- [Goal of the exercise] From the first line to the last, write out the records exactly, leaving the pictures behind.

--- START ---

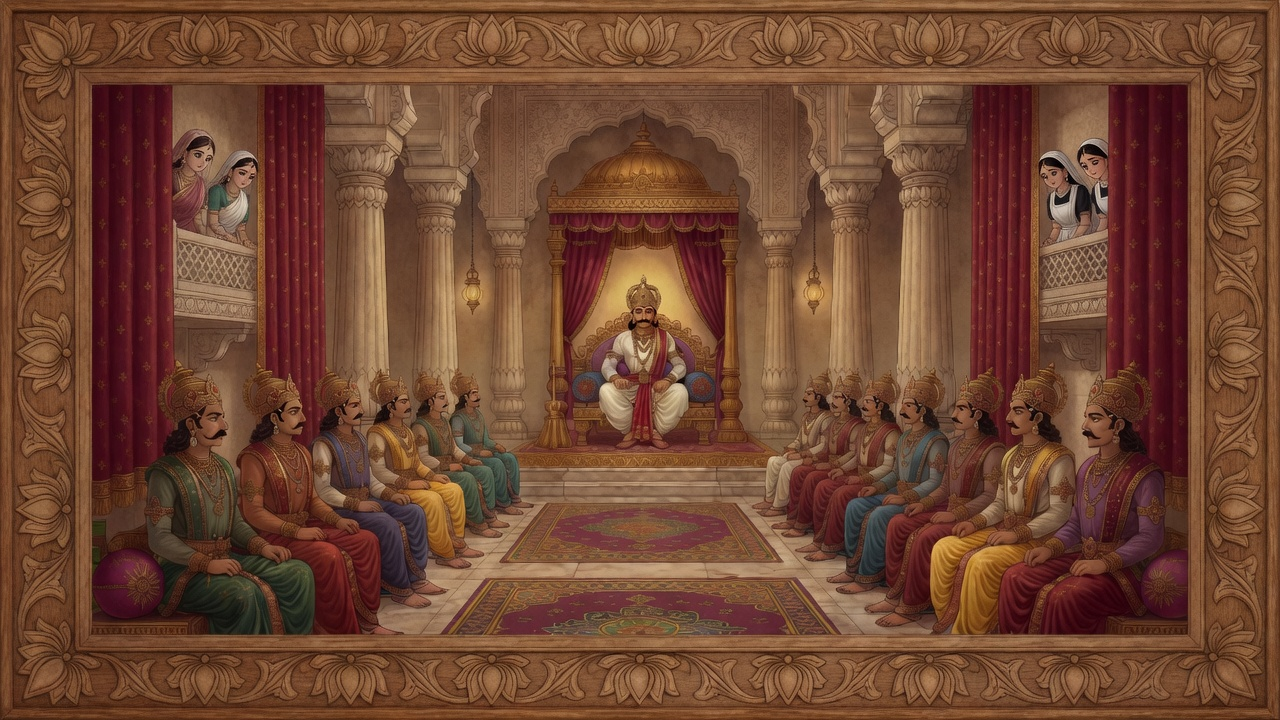
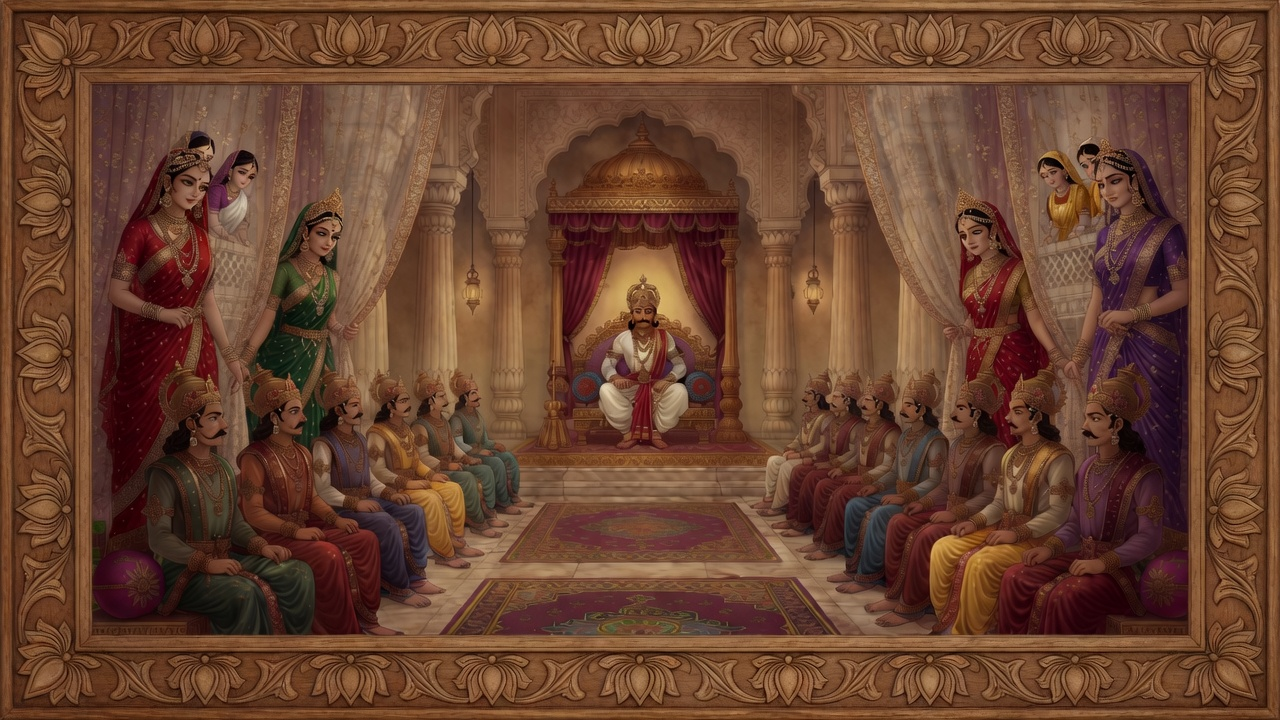
fix(mahabharata): aim pool/left layout, princesses-only, hit arrow side
Aim: Arjuna left on dry floor beside pool, high-quality large tank.
Durbar: all women as princesses behind curtains. Hit: arrow from
Arjuna's side; quality pass. Logic gate: no standing in pool, arrow side.

diff --git a/mahabharata/episodes/02-swayamvara/script.js b/mahabharata/episodes/02-swayamvara/script.js
@@ -12,7 +12,7 @@ export const EPISODE = {
   voice: {
     provider: "grok-tts",
     voice_id: "orion",
-    cache: "ep02-v6-curtain-largetank",
+    cache: "ep02-v7-aim-hit",
     note: "Grok TTS orion — v4 ceiling-high aquarium + split aim geometry",
     base: "episodes/02-swayamvara/audio/",
   },

diff --git a/mahabharata/play.html b/mahabharata/play.html
@@ -67,6 +67,6 @@
     </div>
   </div>
 
-  <script type="module" src="js/main.js?v=ep02-curtain-largetank-v6"></script>
+  <script type="module" src="js/main.js?v=ep02-aim-hit-v7"></script>
 </body>
 </html>

diff --git a/mahabharata/tools/logic_review.py b/mahabharata/tools/logic_review.py
@@ -304,6 +304,32 @@ def check_plate(plate: dict, cast_ids: set[str], apparatus_on: bool) -> list[str
             fails.append(
                 f"{pid}: aim geometry FAIL — arrow must not target the pool; pool is mirror only"
             )
+        # Never stand in the reflection pool
+        if re.search(r"\bstand(ing|s)?\b.{0,25}\bin\b.{0,15}\b(the )?(pool|water)\b", field, re.I):
+            if not re.search(r"\b(not|never|no)\b.{0,20}\bstand", field, re.I) and not re.search(
+                r"\b(beside|next to|outside)\b.{0,15}\bpool\b", field, re.I
+            ):
+                fails.append(f"{pid}: aim FAIL — archer must not stand in the pool (stand beside it)")
+        if not re.search(r"\b(beside|next to|outside|dry floor|left side)\b", field, re.I):
+            fails.append(
+                f"{pid}: aim FAIL — must place archer on dry floor beside pool (prefer left side)"
+            )
+
+    # Hit beat: arrow must come from same side as archer
+    if plate.get("id") == "hit" or re.search(r"\bhit\b|arrow (strikes|hits)", positive, re.I):
+        if plate.get("has_fish_apparatus") and re.search(r"\barrow\b", positive, re.I):
+            if re.search(r"\b(opposite side|from the right while.{0,20}left|wrong side)\b", positive, re.I):
+                fails.append(f"{pid}: hit FAIL — arrow must enter from archer's side, not opposite")
+            if not re.search(
+                r"\b(from (the )?(left|archer)|same side|toward|upward into)\b",
+                positive,
+                re.I,
+            ):
+                # soft: require some path wording when hit plate
+                if plate.get("id") == "hit":
+                    fails.append(
+                        f"{pid}: hit FAIL — must specify arrow path from archer's position into the fish"
+                    )
 
     for cid in plate.get("cast_present") or []:
         if cid not in cast_ids:

diff --git a/mahabharata/docs/PANEL_LOGIC.md b/mahabharata/docs/PANEL_LOGIC.md
@@ -70,6 +70,14 @@ The challenge is **optically inverted**. The logic agent must verify **both** ha
 
 **PASS when:** head/eyes → pool below; bow/arrow → aquarium above; tank is the **same large ceiling disc** as the challenge lock, high under the roof.
 
+**Stage layout (aim / hit):**
+
+| Rule | Detail |
+|------|--------|
+| Pool is empty | Archer stands on **dry floor beside** the pool — **never in** the water |
+| Preferred composition | Archer on the **left**; aquarium **top center**; pool mid/bottom center |
+| Hit arrow path | Arrow enters the fish from the **same side** as Arjuna (left → up), not the opposite side |
+
 ### 4. Character lock
 
 | Check | Rule |

diff --git a/mahabharata/episodes/02-swayamvara/logic-reviews/RR-gateB-bible.md b/mahabharata/episodes/02-swayamvara/logic-reviews/RR-gateB-bible.md
@@ -1,9 +1,15 @@
 # Logic review — Ep 02 — GATE B (plate bible)
-Status: PASS
+Status: FAIL
 Reviewer: panel-logic agent (tools/logic_review.py)
 
 Plates: 9
 
-## Result
-All automated checks passed.
+## Blocking issues
+
+1. aim: fish apparatus must encode ceiling_height
+2. aim: aim geometry FAIL — arrow must not target the pool; pool is mirror only
+3. hit: hit FAIL — arrow must enter from archer's side, not opposite
+
+## Required fixes before Imagine
+Resolve every blocking issue in plate-bible.json, re-run this tool.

--- END ---

- [Output]
fix(mahabharata): aim pool/left layout, princesses-only, hit arrow side
Aim: Arjuna left on dry floor beside pool, high-quality large tank.
Durbar: all women as princesses behind curtains. Hit: arrow from
Arjuna's side; quality pass. Logic gate: no standing in pool, arrow side.

diff --git a/mahabharata/episodes/02-swayamvara/script.js b/mahabharata/episodes/02-swayamvara/script.js
@@ -12,7 +12,7 @@ export const EPISODE = {
   voice: {
     provider: "grok-tts",
     voice_id: "orion",
-    cache: "ep02-v6-curtain-largetank",
+    cache: "ep02-v7-aim-hit",
     note: "Grok TTS orion — v4 ceiling-high aquarium + split aim geometry",
     base: "episodes/02-swayamvara/audio/",
   },

diff --git a/mahabharata/play.html b/mahabharata/play.html
@@ -67,6 +67,6 @@
     </div>
   </div>
 
-  <script type="module" src="js/main.js?v=ep02-curtain-largetank-v6"></script>
+  <script type="module" src="js/main.js?v=ep02-aim-hit-v7"></script>
 </body>
 </html>

diff --git a/mahabharata/tools/logic_review.py b/mahabharata/tools/logic_review.py
@@ -304,6 +304,32 @@ def check_plate(plate: dict, cast_ids: set[str], apparatus_on: bool) -> list[str
             fails.append(
                 f"{pid}: aim geometry FAIL — arrow must not target the pool; pool is mirror only"
             )
+        # Never stand in the reflection pool
+        if re.search(r"\bstand(ing|s)?\b.{0,25}\bin\b.{0,15}\b(the )?(pool|water)\b", field, re.I):
+            if not re.search(r"\b(not|never|no)\b.{0,20}\bstand", field, re.I) and not re.search(
+                r"\b(beside|next to|outside)\b.{0,15}\bpool\b", field, re.I
+            ):
+                fails.append(f"{pid}: aim FAIL — archer must not stand in the pool (stand beside it)")
+        if not re.search(r"\b(beside|next to|outside|dry floor|left side)\b", field, re.I):
+            fails.append(
+                f"{pid}: aim FAIL — must place archer on dry floor beside pool (prefer left side)"
+            )
+
+    # Hit beat: arrow must come from same side as archer
+    if plate.get("id") == "hit" or re.search(r"\bhit\b|arrow (strikes|hits)", positive, re.I):
+        if plate.get("has_fish_apparatus") and re.search(r"\barrow\b", positive, re.I):
+            if re.search(r"\b(opposite side|from the right while.{0,20}left|wrong side)\b", positive, re.I):
+                fails.append(f"{pid}: hit FAIL — arrow must enter from archer's side, not opposite")
+            if not re.search(
+                r"\b(from (the )?(left|archer)|same side|toward|upward into)\b",
+                positive,
+                re.I,
+            ):
+                # soft: require some path wording when hit plate
+                if plate.get("id") == "hit":
+                    fails.append(
+                        f"{pid}: hit FAIL — must specify arrow path from archer's position into the fish"
+                    )
 
     for cid in plate.get("cast_present") or []:
         if cid not in cast_ids:

diff --git a/mahabharata/docs/PANEL_LOGIC.md b/mahabharata/docs/PANEL_LOGIC.md
@@ -70,6 +70,14 @@ The challenge is **optically inverted**. The logic agent must verify **both** ha
 
 **PASS when:** head/eyes → pool below; bow/arrow → aquarium above; tank is the **same large ceiling disc** as the challenge lock, high under the roof.
 
+**Stage layout (aim / hit):**
+
+| Rule | Detail |
+|------|--------|
+| Pool is empty | Archer stands on **dry floor beside** the pool — **never in** the water |
+| Preferred composition | Archer on the **left**; aquarium **top center**; pool mid/bottom center |
+| Hit arrow path | Arrow enters the fish from the **same side** as Arjuna (left → up), not the opposite side |
+
 ### 4. Character lock
 
 | Check | Rule |

diff --git a/mahabharata/episodes/02-swayamvara/logic-reviews/RR-gateB-bible.md b/mahabharata/episodes/02-swayamvara/logic-reviews/RR-gateB-bible.md
@@ -1,9 +1,15 @@
 # Logic review — Ep 02 — GATE B (plate bible)
-Status: PASS
+Status: FAIL
 Reviewer: panel-logic agent (tools/logic_review.py)
 
 Plates: 9
 
-## Result
-All automated checks passed.
+## Blocking issues
+
+1. aim: fish apparatus must encode ceiling_height
+2. aim: aim geometry FAIL — arrow must not target the pool; pool is mirror only
+3. hit: hit FAIL — arrow must enter from archer's side, not opposite
+
+## Required fixes before Imagine
+Resolve every blocking issue in plate-bible.json, re-run this tool.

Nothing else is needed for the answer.